(Before-and-after change data)

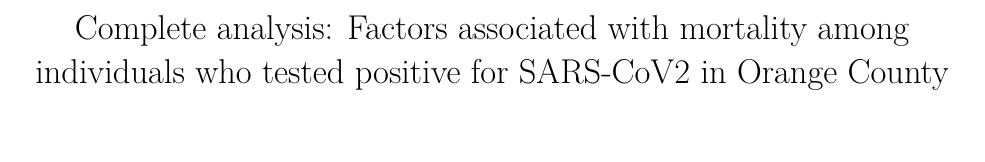
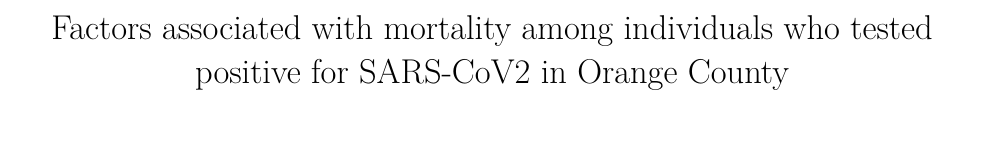
Before and after one commit to mfadrigo/oc-positivity-plus, an R Markdown document (analysis/factors-associated-with-mortality-oc-analysis.Rmd): part of page 1 of 3, cut so that both start at the same text. Rendered offline with R 4.5, knitr and Pandoc, then LaTeX, with nearby package versions; some code elsewhere in the file could not run offline.

Commit message:
removed "complete analysis" from title

```diff
--- a/analysis/factors-associated-with-mortality-oc-analysis.Rmd
+++ b/analysis/factors-associated-with-mortality-oc-analysis.Rmd
@@ -1,5 +1,5 @@
 ---
-title: "Complete analysis: Factors associated with mortality among individuals who tested positive for SARS-CoV2 in Orange County"
+title: "Factors associated with mortality among individuals who tested positive for SARS-CoV2 in Orange County"
 output:
   pdf_document:
     extra_dependencies:
```
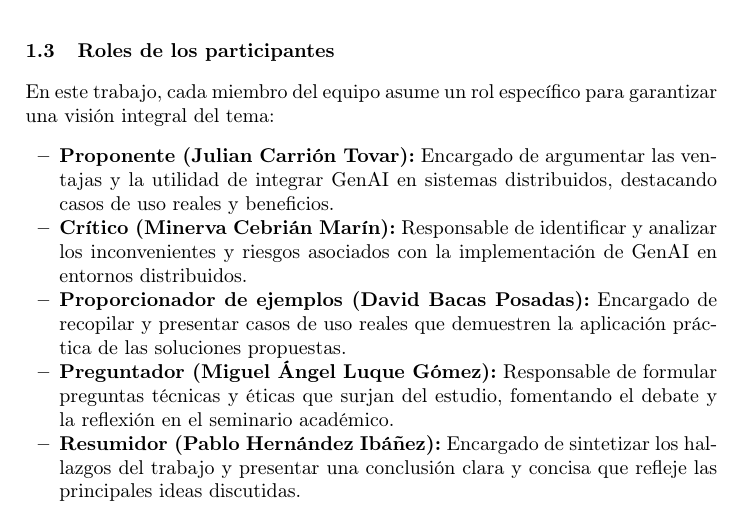
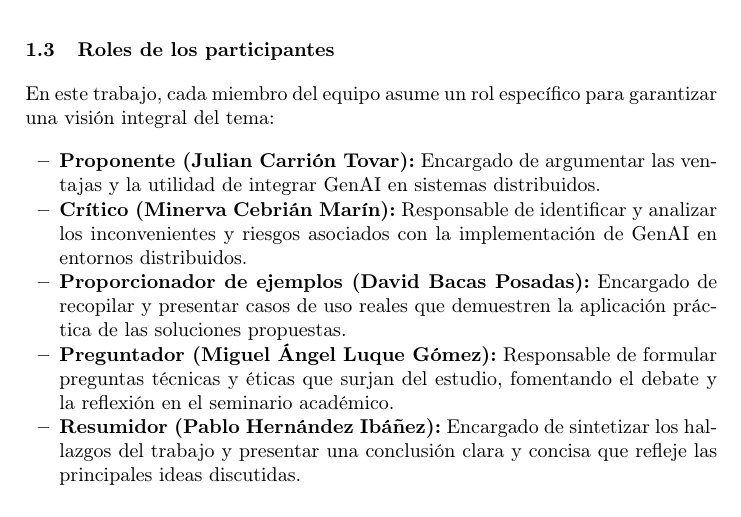
Before and after one commit to Leonin04/TrabajoTeoriaDSD, a LaTeX paper (MemoriaT1/samplepaper.tex): part of page 2 of 6, cut so that both start at the same text. Compiled offline with pdfLaTeX.

Commit message:
Arreglado rol del juli

```diff
--- a/MemoriaT1/samplepaper.tex
+++ b/MemoriaT1/samplepaper.tex
@@ -65,7 +65,7 @@ Desde una perspectiva académica, este trabajo se motiva por la necesidad de for
 \subsection{Roles de los participantes}
 En este trabajo, cada miembro del equipo asume un rol específico para garantizar una visión integral del tema:
 \begin{itemize}
-    \item \textbf{Proponente (Julian Carrión Tovar):} Encargado de argumentar las ventajas y la utilidad de integrar GenAI en sistemas distribuidos, destacando casos de uso reales y beneficios.
+    \item \textbf{Proponente (Julian Carrión Tovar):} Encargado de argumentar las ventajas y la utilidad de integrar GenAI en sistemas distribuidos.
     \item \textbf{Crítico (Minerva Cebrián Marín):} Responsable de identificar y analizar los inconvenientes y riesgos asociados con la implementación de GenAI en entornos distribuidos.
     \item \textbf{Proporcionador de ejemplos (David Bacas Posadas):} Encargado de recopilar y presentar casos de uso reales que demuestren la aplicación práctica de las soluciones propuestas.
     \item \textbf{Preguntador (Miguel Ángel Luque Gómez):} Responsable de formular preguntas técnicas y éticas que surjan del estudio, fomentando el debate y la reflexión en el seminario académico.
```
Also changed, not shown: MemoriaT1/samplepaper.pdf, 3 other files.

▸ TASK: Reproduce all of the data exactly, omitting each picture it holds.

▸ SOLUTION TO THIS EXERCISE:
Before and after one commit to mfadrigo/oc-positivity-plus, an R Markdown document (analysis/factors-associated-with-mortality-oc-analysis.Rmd): part of page 1 of 3, cut so that both start at the same text. Rendered offline with R 4.5, knitr and Pandoc, then LaTeX, with nearby package versions; some code elsewhere in the file could not run offline.

Commit message:
removed "complete analysis" from title

```diff
--- a/analysis/factors-associated-with-mortality-oc-analysis.Rmd
+++ b/analysis/factors-associated-with-mortality-oc-analysis.Rmd
@@ -1,5 +1,5 @@
 ---
-title: "Complete analysis: Factors associated with mortality among individuals who tested positive for SARS-CoV2 in Orange County"
+title: "Factors associated with mortality among individuals who tested positive for SARS-CoV2 in Orange County"
 output:
   pdf_document:
     extra_dependencies:
```
Before and after one commit to Leonin04/TrabajoTeoriaDSD, a LaTeX paper (MemoriaT1/samplepaper.tex): part of page 2 of 6, cut so that both start at the same text. Compiled offline with pdfLaTeX.

Commit message:
Arreglado rol del juli

```diff
--- a/MemoriaT1/samplepaper.tex
+++ b/MemoriaT1/samplepaper.tex
@@ -65,7 +65,7 @@ Desde una perspectiva académica, este trabajo se motiva por la necesidad de for
 \subsection{Roles de los participantes}
 En este trabajo, cada miembro del equipo asume un rol específico para garantizar una visión integral del tema:
 \begin{itemize}
-    \item \textbf{Proponente (Julian Carrión Tovar):} Encargado de argumentar las ventajas y la utilidad de integrar GenAI en sistemas distribuidos, destacando casos de uso reales y beneficios.
+    \item \textbf{Proponente (Julian Carrión Tovar):} Encargado de argumentar las ventajas y la utilidad de integrar GenAI en sistemas distribuidos.
     \item \textbf{Crítico (Minerva Cebrián Marín):} Responsable de identificar y analizar los inconvenientes y riesgos asociados con la implementación de GenAI en entornos distribuidos.
     \item \textbf{Proporcionador de ejemplos (David Bacas Posadas):} Encargado de recopilar y presentar casos de uso reales que demuestren la aplicación práctica de las soluciones propuestas.
     \item \textbf{Preguntador (Miguel Ángel Luque Gómez):} Responsable de formular preguntas técnicas y éticas que surjan del estudio, fomentando el debate y la reflexión en el seminario académico.
```
Also changed, not shown: MemoriaT1/samplepaper.pdf, 3 other files.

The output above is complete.